“Switching from Coal to Natural Gas Would Do Little for Global Climate, Study Indicates”
Many sources besides wind and solar power are available, including nuclear, hydro, geothermal and tidal. But until/unless CCS becomes incorporated on a large scale, fossil fuel burning in all its forms is dirty, dangerous energy.
“Despite the industry’s rapid growth, replacing a hundred years of fossil-fuel based generation capacity by mid-century may be close to impossible.”
Not impossible; just requiring a wedge approach, rather than a silver bullet.
Solar, nuclear, and wind power can all take some of the load, as can efficiency. The Japanese get about two and a half times the productive capacity from a ton of CO2 emissions as compared to Americans. The most underappreciated zero-emissions “energy source” is actually efficiency gains.
Tracker, have a look at this post:
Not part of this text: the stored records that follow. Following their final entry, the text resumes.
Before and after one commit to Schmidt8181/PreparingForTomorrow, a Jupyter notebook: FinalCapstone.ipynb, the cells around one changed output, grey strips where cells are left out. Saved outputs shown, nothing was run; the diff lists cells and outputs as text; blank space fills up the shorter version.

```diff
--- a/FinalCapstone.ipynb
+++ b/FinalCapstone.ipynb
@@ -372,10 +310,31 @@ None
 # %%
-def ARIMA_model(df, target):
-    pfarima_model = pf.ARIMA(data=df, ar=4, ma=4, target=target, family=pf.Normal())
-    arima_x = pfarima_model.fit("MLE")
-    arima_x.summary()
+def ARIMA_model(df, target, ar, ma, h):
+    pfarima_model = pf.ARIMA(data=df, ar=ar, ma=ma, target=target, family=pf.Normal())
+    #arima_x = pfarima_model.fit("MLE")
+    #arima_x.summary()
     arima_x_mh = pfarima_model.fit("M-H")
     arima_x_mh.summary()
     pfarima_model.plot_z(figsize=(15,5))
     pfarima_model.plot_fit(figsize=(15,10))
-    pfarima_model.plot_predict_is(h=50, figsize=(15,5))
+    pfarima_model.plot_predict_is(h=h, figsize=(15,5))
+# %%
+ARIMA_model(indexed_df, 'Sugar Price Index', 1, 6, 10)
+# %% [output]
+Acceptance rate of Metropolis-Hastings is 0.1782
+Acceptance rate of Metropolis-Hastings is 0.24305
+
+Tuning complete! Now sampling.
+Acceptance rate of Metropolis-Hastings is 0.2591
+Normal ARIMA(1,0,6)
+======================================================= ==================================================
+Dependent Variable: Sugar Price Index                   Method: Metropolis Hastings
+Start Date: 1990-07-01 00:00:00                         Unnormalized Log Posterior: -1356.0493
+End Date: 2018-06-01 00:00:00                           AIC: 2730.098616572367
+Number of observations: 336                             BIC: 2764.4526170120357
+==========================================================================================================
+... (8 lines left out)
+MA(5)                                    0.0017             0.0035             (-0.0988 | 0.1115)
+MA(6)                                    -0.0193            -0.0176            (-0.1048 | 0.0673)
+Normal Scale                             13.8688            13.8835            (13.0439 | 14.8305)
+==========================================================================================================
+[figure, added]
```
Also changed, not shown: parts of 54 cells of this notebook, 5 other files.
I calculate total capital investment required to go to solar (or any renewable) based on a cost of 50c per watt of installed PV (roughly equivalent to 1c/kWh over a solar panel’s lifetime).
Even with this incredibly low cost (which I’m optimistic we’ll achieve in the next decade or two), it would still cost $60 Trillion to build out the required renewable infrastructure.
I actually think my post above is optimistic – almost impossible leaves some hope out there. When push comes to shove, I think it will get done. $60 Trillion sounds like a lot – but it’s less than current world GDP, and spaced out over two decades, starting in say 2020 – that’s 5% of GDP per year or so. So call me cautiously optimistic.
The key point seems to be:
“The graph above shows that the US could cut per capita energy consumption by 70% without a significant drop in quality of life.”
Which is in line with what I said. Here’s where I lose you:
“An investment of $150 Trillion would provide enough solar energy to power the world at these standards, a number over double current world GDP.”
That’s an apple-to-oranges comparison. The world will only consume that amount of energy when they are developed and consuming at first world levels themselves. For that to happen, the world’s GDP will have to grow tremendously. Current GDP is a meaningless number in this context.
More reasoonably, you could look at a future where people come to earn like Europe as they come to consume energy similarly. So roughly $40,000 * (9*10^9) = $360 trillion in yearly GDP.
Their capital investment in solar power would be about 40% of annual GDP. If your capital stock lasts for 40 years, you’re investing about 1% of GDP per year to stay there. Reasonable?
I don’t think we need to resign ourselves to an energy-constrained future, just that we should work towards a future in which a mix of sources is used, including the important option of not wasting energy.
I think the truth is somewhere in-between. I was comparing to today’s GDP because many of the investments in renewable energy capacity need to be started today, or soon, when World GDP is roughly at today’s levels. But you make a good point, which is that the build-out will occur over time, and GDP should be growing throughout the period. If we just straight-line it, then the investment of $150T compares to an average GDP in the $200T range. Doing it at roughly $4T per year, that’s 2% of GDP. Still quite doable, but this assumes that we get solar (or any renewable) cost down extremely quickly. If we were to use current costs, the numbers just wouldn’t add up. Let’s keep bending that cost curve down…